» Problem details:
Match the word "const". Return each line of the data below where it appears.

══════

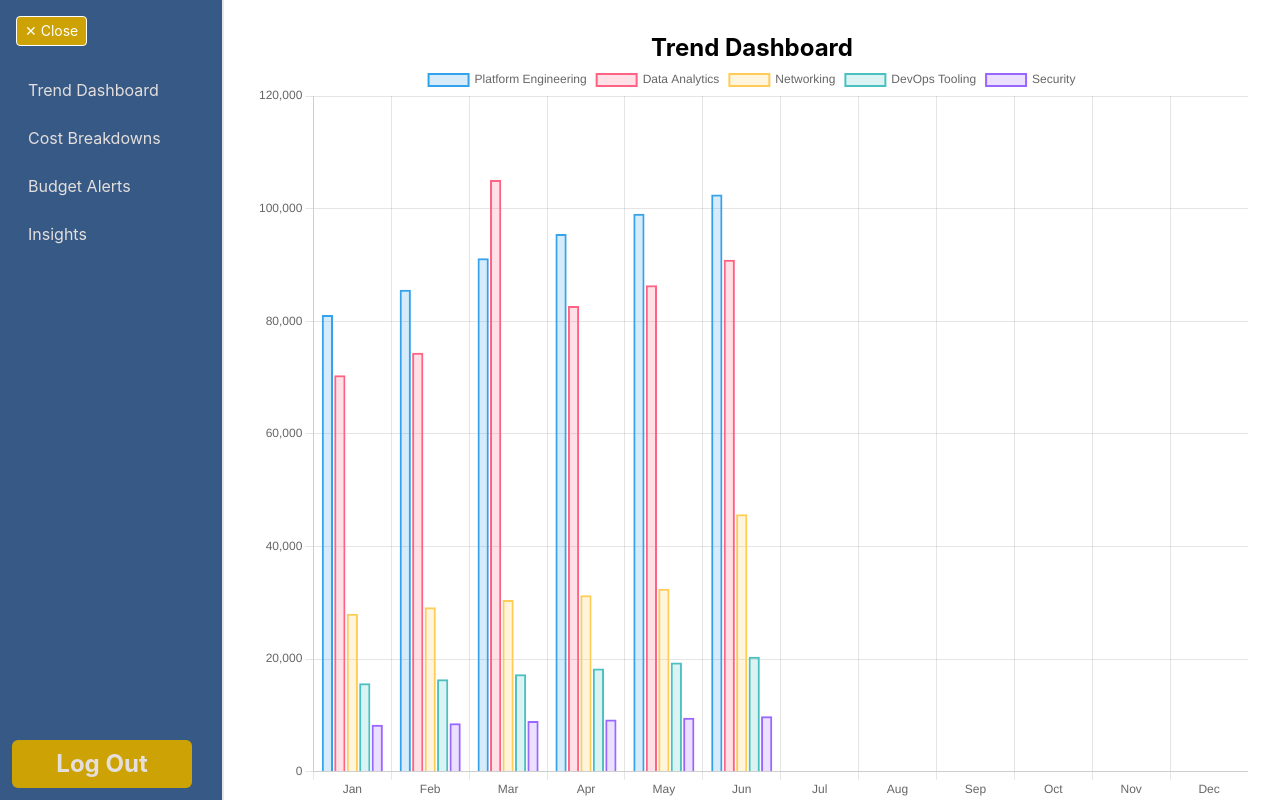
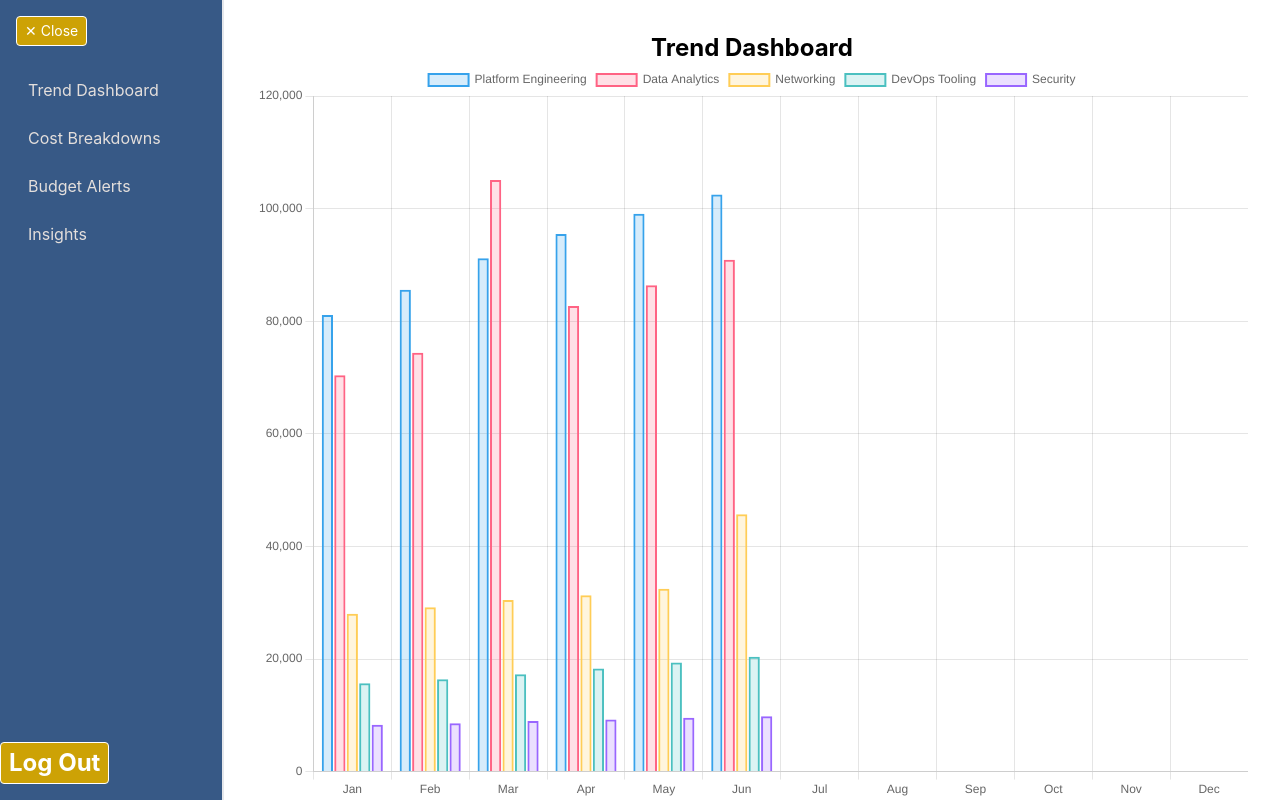
Before and after one commit to ward438/executiveDash, a React (Vite) app: page / in a window 1280 px wide. Built offline with nearby package versions, Linux system fonts and the light colour scheme.

Commit message:
restyled logout button

```diff
--- a/src/components/mainNavMenu.tsx
+++ b/src/components/mainNavMenu.tsx
@@ -10,7 +10,6 @@ const navItems = [
     { label: 'Cost Breakdowns', component: CostBreakdowns },
     { label: 'Budget Alerts', component: BudgetAlerts },
     { label: 'Insights', component: Insights },
-    // { label: 'Log Out', component: LogOut },
 ];
 
 export const MainNavMenu = () => {
@@ -38,14 +37,11 @@ export const MainNavMenu = () => {
                     </button>
                 ))}
             </div>
-            {/* <div className="fixed bottom-0 right-0">
-                <button>log inkljhkljhjkljkljkl</button>
-            </div> */}
             <div className="flex-1 min-w-0">
                 <ActiveComponent />
                 <div className="fixed bottom-0 left-0">
                     <button
-                        className={`bg-yellow-100 text-creamWhite-100 px-4 py-2 rounded-md cursor-pointer p-3 m-3 ${isOpen ? 'w-45' : 'w-8'}`}
+                        className={`self-start px-2 py-1 text-sm border rounded cursor-pointer mb-4 bg-yellow-100 text-white`}
                         onClick={() => setActiveLabel('Log Out')}>
                             <LogOut isOpen={isOpen} />
                     </button>
```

══════

» Answer box:
@@ -10,7 +10,6 @@ const navItems = [
 export const MainNavMenu = () => {
@@ -38,14 +37,11 @@ export const MainNavMenu = () => {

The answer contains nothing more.